In quick succession, the performers moved spatially across the stage to the rhythms of ‘Yeley lo ailasa’ weaving formations as fishing boatmen. Here the concomitant customary fisher-folk dance was well expounded in the background to complete the picture. The squeals, squawks, croon and cry of the seagulls’ sound of music provided a perfect fit to the curious dance of the flocking birds’ fight for food. In stark contrast, the spotlight on the introduction of Jonathan drove the point of difference in desire solely through the movements of flight.
Bhavani Prasad’s gliding scales on the veena created an ethereal feel to Jonathan’s entry. Sumitra, in this role, did justice capturing the bird’s sentiment which conveyed her full understanding of layam, angikam and abhinayam. Through explorations of the gamut of muzhu mandi adavus, the choreography could have tackled suggestive flight moves in a range of korvai patterns steadily uplifting to the akasha chari. However, Sumitra’s aesthetic appeal flowed seamlessly to the haunting rendition of raga Kalyani by Nandini Anand. The brief silence followed by accelerated surges of swaras pursuing octaves symbolised the flight in brahmaris executed with alternating gatis which was a delightful display.
Again the use of the pitch in tanam generated the emotion of vexation as the ‘flock’ of dancers forcefully encircled Jonathan to spurn him away from the gull society. But the need for bhava laden emotion was evident with the entry of the two radiant gull dancers.
The fluid tones of Kishore’s sitar and the vibrant bols of Ganapathy’s tabla powerfully spoke the bird’s language in Keeravani. Tabla and mridangam (Kishore and Vedakrishnan) shared sound space as the dance between Jonathan and his seniors emerged as a conversation. The final arrival of the senior acharya Jayanthi in the garb of the master torchbearer (in a pearl white and orange costume) to ‘lead kindly light’ on Jonathan’s metaphysical quest resonated in sharp and chosen sollukettus of ‘dhit dhi num-dhit dhi tom’ akin to the bird’s call. Reminiscent of a Gurukulam, the fears and doubts of the student were answered through the elaborative expositions of the navarasas. The message of ‘Jyotir Gamaya’ to dwell on the virtues of valuable living, to love, forgive and to break free from physical limitations was conveyed in expressional dance which remains Jayanthi’s hallmark.

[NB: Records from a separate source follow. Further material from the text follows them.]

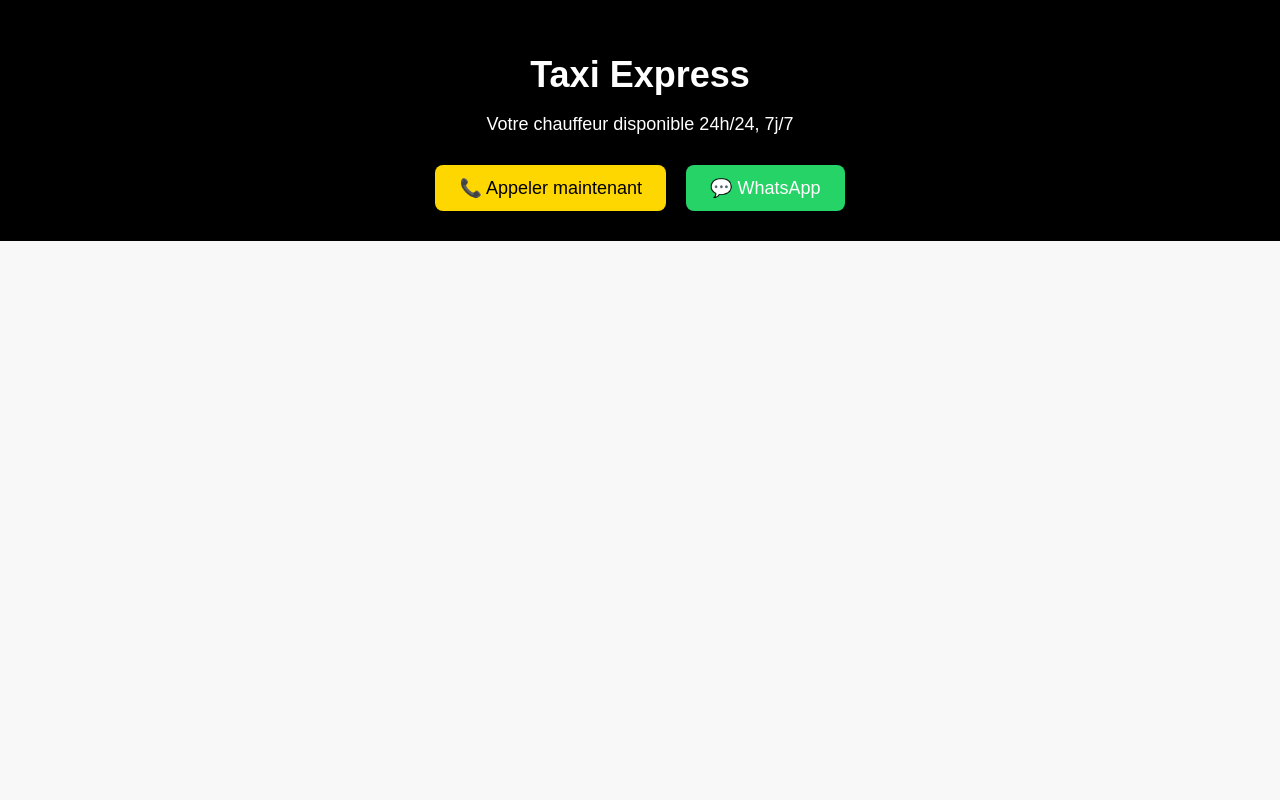
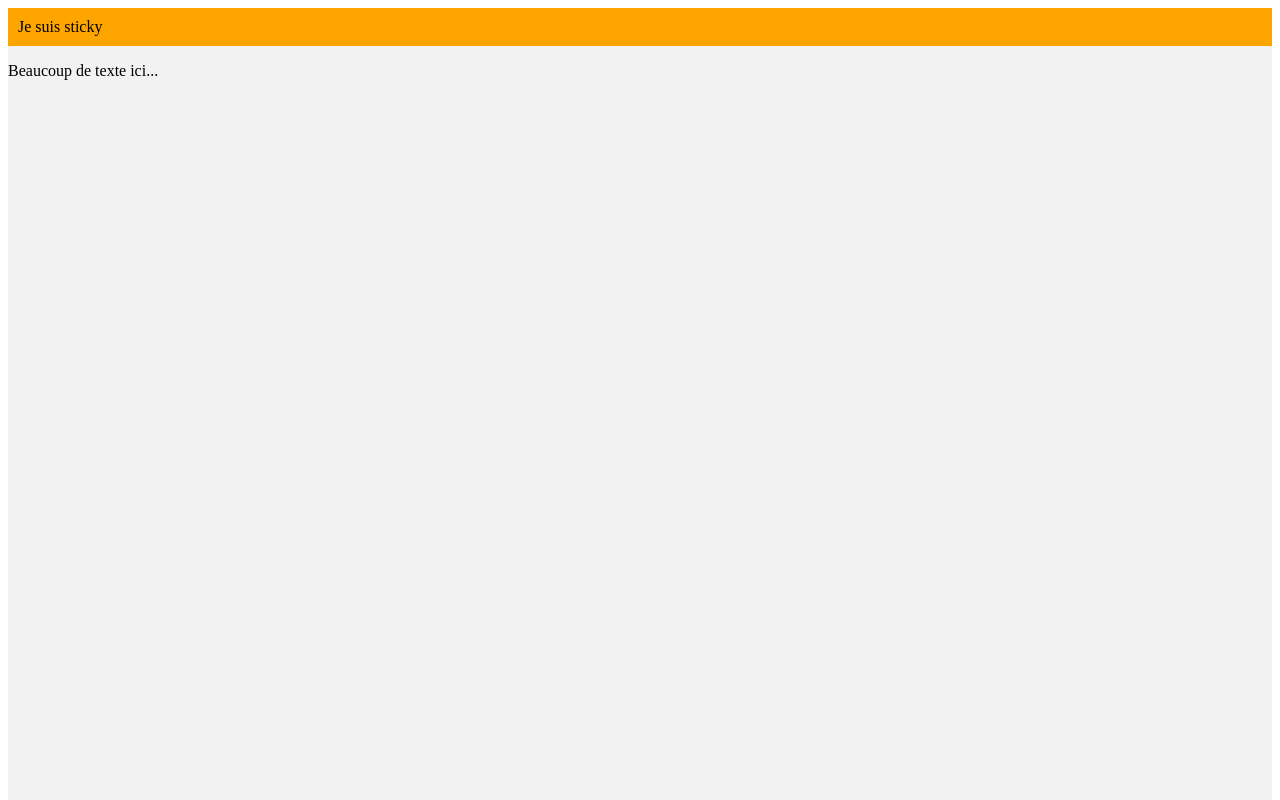
Before and after one commit to VinyoKomi/G7-Transport, a plain HTML site: page index.html in a window 1280 px wide. Shown: the top 800 px of the page. Drawn offline with Linux system fonts and the light colour scheme.

Commit message:
Update index.html

```diff
--- a/index.html
+++ b/index.html
@@ -5,73 +5,26 @@
   <meta name="viewport" content="width=device-width, initial-scale=1.0">
   <title>Taxi Express</title>
   <style>
-    body {
-      font-family: Arial, sans-serif;
-      background-color: #f8f8f8;
-      margin: 0;
-      padding: 0;
-      text-align: center;
-    }
+   .container {
+  height: 1000px;
+  background-color: #f2f2f2;
+  overflow: auto;
+  }
 
-    header {
-      background-color: #000;
-      color: #fff;
-      padding: 30px 20px;
-    }
-
-    h1 {
-      font-size: 36px;
-      margin-bottom: 10px;
-    }
-
-    p {
-      font-size: 18px;
-      margin-bottom: 30px;
-    }
-
-    .btn-container {
-      display: flex;
-      justify-content: center;
-      gap: 20px;
-      flex-wrap: wrap;
-    }
-
-    .btn {
-      font-size: 18px;
-      padding: 12px 24px;
-      border: none;
-      border-radius: 8px;
-      cursor: pointer;
-      text-decoration: none;
-      display: inline-block;
-    }
-
-    .call-btn {
-      background-color: #FFD700;
-      color: black;
-    }
-
-    .whatsapp-btn {
-      background-color: #25D366;
-      color: white;
-    }
-
-    .btn:hover {
-      opacity: 0.9;
-    }
+.sticky-header {
+  position: sticky;
+  top: 0;
+  background-color: orange;
+  padding: 10px;
+  }
   </style>
 </head>
 <body>
 
-  <header>
-    <h1>Taxi Express</h1>
-    <p>Votre chauffeur disponible 24h/24, 7j/7</p>
-
-    <div class="btn-container">
-      <a href="tel:+22781913871" class="btn call-btn">📞 Appeler maintenant</a>
-      <a href="https://wa.me/22789083902?text=Bonjour%20je%20souhaite%20réserver%20un%20taxi" target="_blank" class="btn whatsapp-btn">💬 WhatsApp</a>
-    </div>
-  </header>
+  <div class="container">
+  <div class="sticky-header">Je suis sticky</div>
+  <p>Beaucoup de texte ici...</p>
+  </div>
 
 </body>
 </html>
```
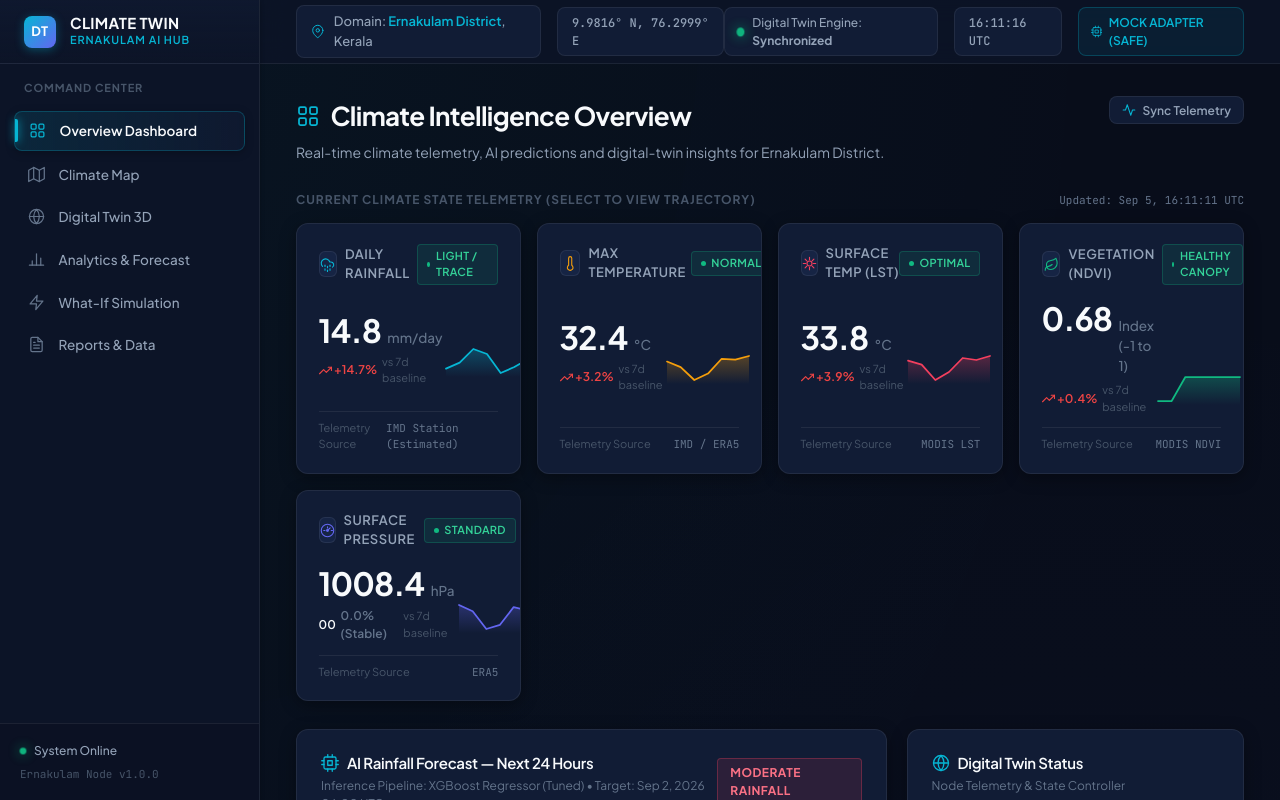
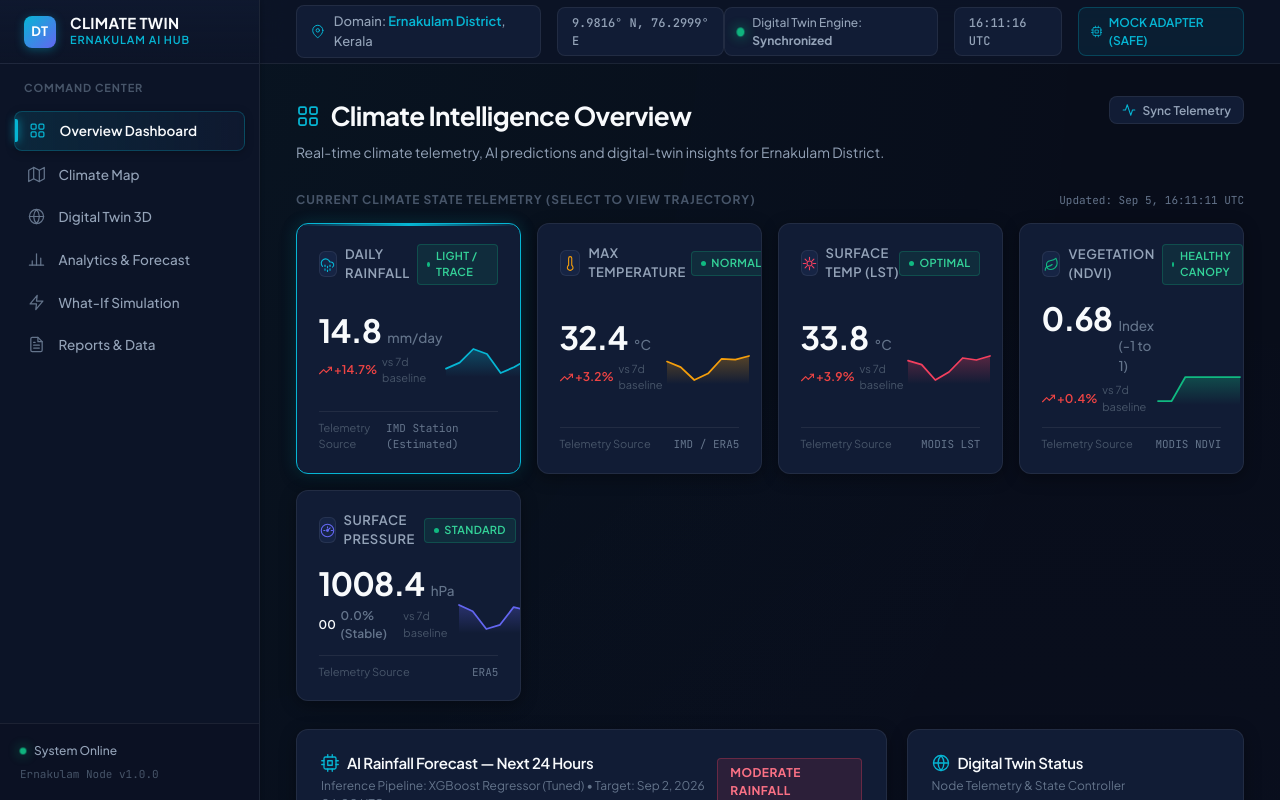
Before and after one commit to rosebejoy456/Climate-Digital-Twin-AI, a React (Vite) app in the folder frontend/: page / in a window 1280 px wide. Shown: the top 800 px of the page. Built offline with nearby package versions, Linux system fonts and the light colour scheme; no server answers; the HTML template or start-up script is replaced by a standard one.

Commit message:
Update built frontend assets for Overview dashboard

```diff
--- a/frontend/src/components/cards/MetricCard.jsx
+++ b/frontend/src/components/cards/MetricCard.jsx
@@ -13,14 +13,26 @@ export function MetricCard({
   icon: IconComponent,
   trendPercent,
   sparkData,
-  color = 'var(--accent-cyan)'
+  color = 'var(--accent-cyan)',
+  isActive = false,
+  onClick
 }) {
   const isPositiveTrend = trendPercent && trendPercent > 0;
   const isNegativeTrend = trendPercent && trendPercent < 0;
 
   return (
     <div
-      className="card-panel interactive"
+      className={`card-panel ${onClick ? 'interactive' : ''} ${isActive ? 'active-telemetry' : ''}`}
+      onClick={onClick}
+      role={onClick ? 'button' : undefined}
+      tabIndex={onClick ? 0 : undefined}
+      onKeyDown={onClick ? (e) => {
+        if (e.key === 'Enter' || e.key === ' ') {
+          e.preventDefault();
+          onClick();
+        }
+      } : undefined}
+      title={onClick ? `Click to view ${title} 7-day trajectory` : undefined}
       style={{
         display: 'flex',
         flexDirection: 'column',
```
Also changed, not shown: 5 other files (tests, documents, lock files or other folders).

Oscar awardee Sai Sravan deserves credit for his skilful sound engineering bringing soul to every scene. Likewise, Govind’s narration was of superior quality. Embar Kannan’s fluency on the violin and Vishnu Vijay’s euphonious flute ably supported the orchestral ensemble.
The dance drama showcased the ‘happily–ever-after’ moral in the Tillana juxtaposing the performers in a steady flow of arrivals and departures to varying korvais in thatti mettus conveying the legacy of the ‘Guru Shishya Parampara’. Is it just sheer coincidence that Jayanthi, Jonathan and Jyotir share the same initial? Of course they connote a deeper thought, a quest for self-realisation, an inner awakening.
On the occasion, a DVD titled ‘Sanchari Bhavas –The Stated and The Suggested’ was released by N. Murali, president, The Music Academy.